a darker side, an interest in morbid behaviour and madness. One of the most
powerful tales is “Shadows”, a broodingly gothic evocation of revenge and
murder set in a sinister haunted house. Here the mood of lurking terror
is convincingly established by a narrator who, we learn at the end, is writing
to a friend from a lunatic asylum, having murdered his wife. The madhouse
also features in “Miss Edison”, another creepy story of deranged passion
and murder, here masquerading under a veneer of respectability.

Murder and revenge are frequent ingredients in these stories by a man I
assume to have been a mild-mannered, pipe-smoking schoolmaster. There is also
an undisguised interest in the bizarre, not least in the title story, “The
Man Who Loved Attending Funerals”, a strange piece of first-person confession
that starts with a classic attention-grabbing line:

I have a strange admission to make; but, since I regard myself as already
dead, I have no reason to conceal anything; these words of mine are, as
far as anything written by mortal hand can be, the truth.

The truth is that the narrator derives an acute pleasure from being at
funerals, a pleasure that develops into an almost supernatural ability to
predict who among the mourners will be next to be buried. The unexpected
ending has a fittingly poetic justice, as he realises, looking into his
car mirror, that his own face has adopted the terrifying skeleton rictus
of one already dead.

If one were to find fault with Collymore’s fiction, it is probably that
it deals with a circumscribed version of middle-class Barbadian society, a
world of cocktails, maids, and golf courses, and has little to say about a
wider Caribbean context. But that, in fairness, was probably the world Collymore
knew and loved, and he evokes the genteel conformism of post-war Barbados
with a deft touch.

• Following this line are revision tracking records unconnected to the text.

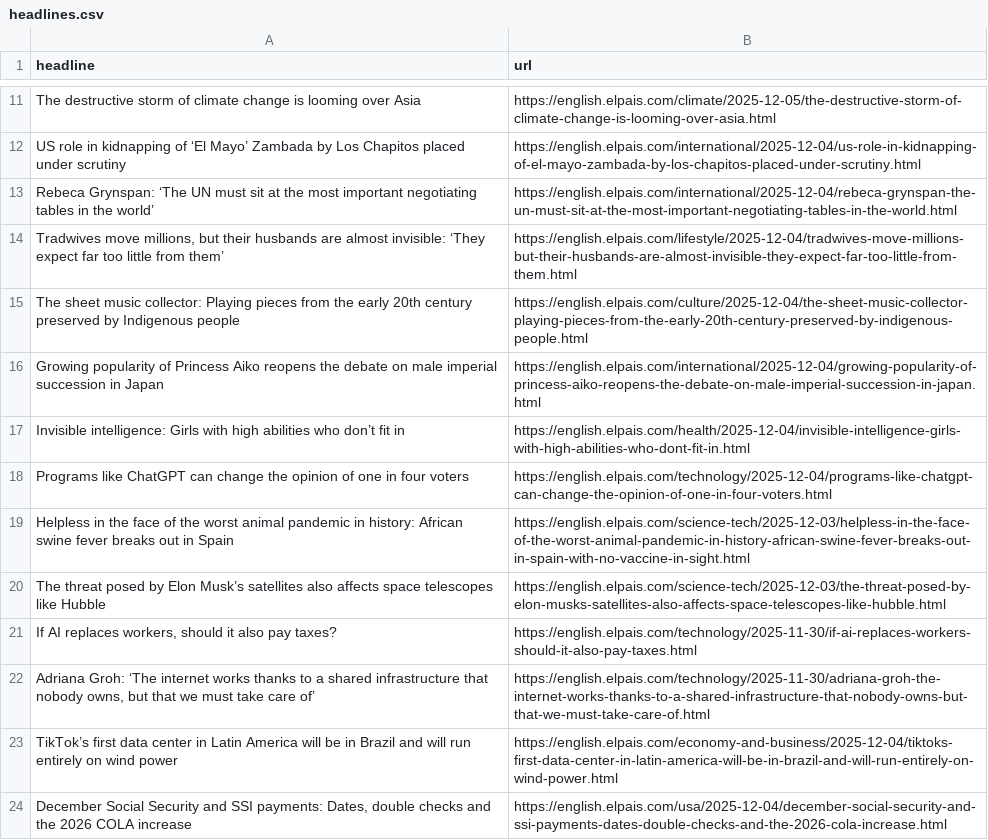
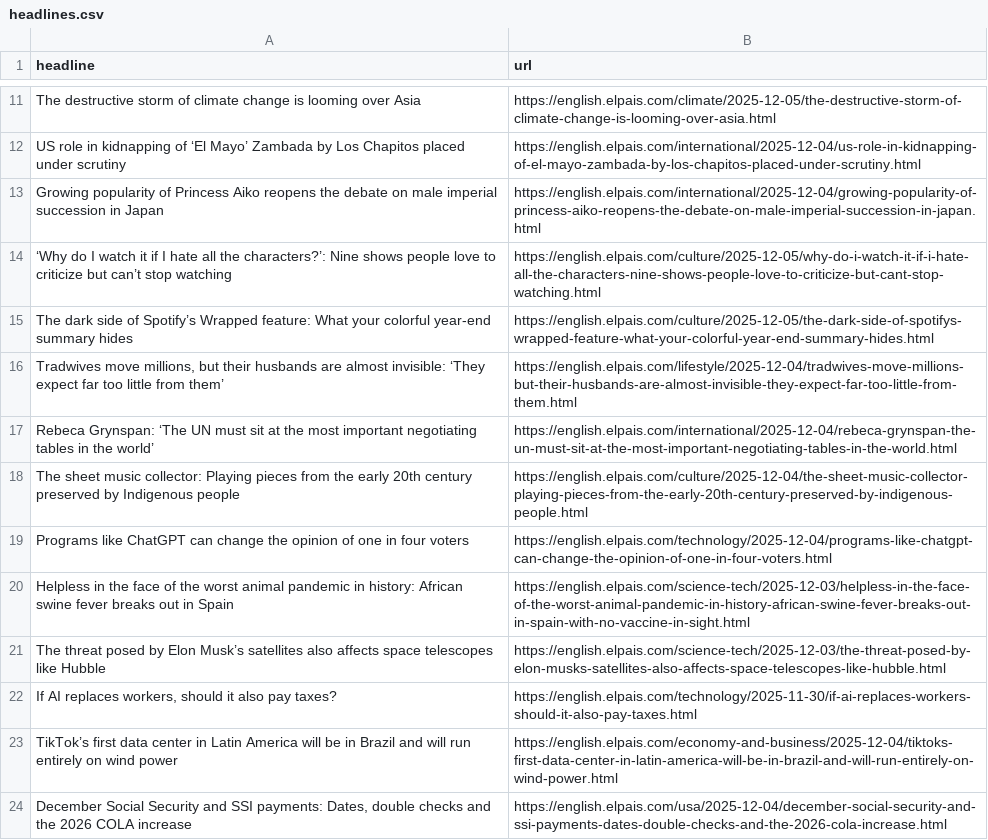
Before and after one commit to LisaMEckardt/el-pais-autoscraper, a CSV file: headlines.csv, drawn as a sheet; only a part is shown, gaps mark what is left out.

```diff
--- a/headlines.csv
+++ b/headlines.csv
@@ -12,7 +12,8 @@ The destructive storm of climate change is looming over Asia ,https://english.el
 US role in kidnapping of ‘El Mayo’ Zambada by Los Chapitos placed under scrutiny ,https://english.elpais.com/international/2025-12-04/us-role-in-kidnapping-of-el-mayo-zambada-by-los-chapitos-placed-under-scrutiny.html
+Growing popularity of Princess Aiko reopens the debate on male imperial succession in Japan,https://english.elpais.com/international/2025-12-04/growing-popularity-of-princess-aiko-reopens-the-debate-on-male-imperial-succession-in-japan.html
+‘Why do I watch it if I hate all the characters?’: Nine shows people love to criticize but can’t stop watching ,https://english.elpais.com/culture/2025-12-05/why-do-i-watch-it-if-i-hate-all-the-characters-nine-shows-people-love-to-criticize-but-cant-stop-watching.html
+The dark side of Spotify’s Wrapped feature: What your colorful year-end summary hides,https://english.elpais.com/culture/2025-12-05/the-dark-side-of-spotifys-wrapped-feature-what-your-colorful-year-end-summary-hides.html
+"Tradwives move millions, but their husbands are almost invisible: ‘They expect far too little from them’",https://english.elpais.com/lifestyle/2025-12-04/tradwives-move-millions-but-their-husbands-are-almost-invisible-they-expect-far-too-little-from-them.html
 Rebeca Grynspan: ‘The UN must sit at the most important negotiating tables in the world’,https://english.elpais.com/international/2025-12-04/rebeca-grynspan-the-un-must-sit-at-the-most-important-negotiating-tables-in-the-world.html
-"Tradwives move millions, but their husbands are almost invisible: ‘They expect far too little from them’",https://english.elpais.com/lifestyle/2025-12-04/tradwives-move-millions-but-their-husbands-are-almost-invisible-they-expect-far-too-little-from-them.html
 The sheet music collector: Playing pieces from the early 20th century preserved by Indigenous people,https://english.elpais.com/culture/2025-12-04/the-sheet-music-collector-playing-pieces-from-the-early-20th-century-preserved-by-indigenous-people.html
-Growing popularity of Princess Aiko reopens the debate on male imperial succession in Japan,https://english.elpais.com/international/2025-12-04/growing-popularity-of-princess-aiko-reopens-the-debate-on-male-imperial-succession-in-japan.html
-Invisible intelligence: Girls with high abilities who don’t fit in,https://english.elpais.com/health/2025-12-04/invisible-intelligence-girls-with-high-abilities-who-dont-fit-in.html
 Programs like ChatGPT can change the opinion of one in four voters,https://english.elpais.com/technology/2025-12-04/programs-like-chatgpt-can-change-the-opinion-of-one-in-four-voters.html
@@ -21,3 +22,2 @@ The threat posed by Elon Musk’s satellites also affects space telescopes like
 "If AI replaces workers, should it also pay taxes?",https://english.elpais.com/technology/2025-11-30/if-ai-replaces-workers-should-it-also-pay-taxes.html
-"Adriana Groh: ‘The internet works thanks to a shared infrastructure that nobody owns, but that we must take care of’",https://english.elpais.com/technology/2025-11-30/adriana-groh-the-internet-works-thanks-to-a-shared-infrastructure-that-nobody-owns-but-that-we-must-take-care-of.html
 TikTok’s first data center in Latin America will be in Brazil and will run entirely on wind power,https://english.elpais.com/economy-and-business/2025-12-04/tiktoks-first-data-center-in-latin-america-will-be-in-brazil-and-will-run-entirely-on-wind-power.html
```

My own favourite, however, is one story that escapes from the starched
tablecloths and chrysanthemums of suburban Bridgetown, as the child protagonist
experiences the rowdy excitement of a race meeting at the Garrison Savannah.

In “A Day at the Races”, Collymore successfully captures the intoxicating
impact of a forbidden and slightly illicit adult activity upon an innocent
child. In a series of finely drawn scenes, he sketches the drama of the
crowds, the gambling, the race itself, and that uniquely Caribbean mix of
good humour and badinage that surrounds such events. Like many of the other
stories in this collection, it is a small masterpiece of the short story
writer’s craft.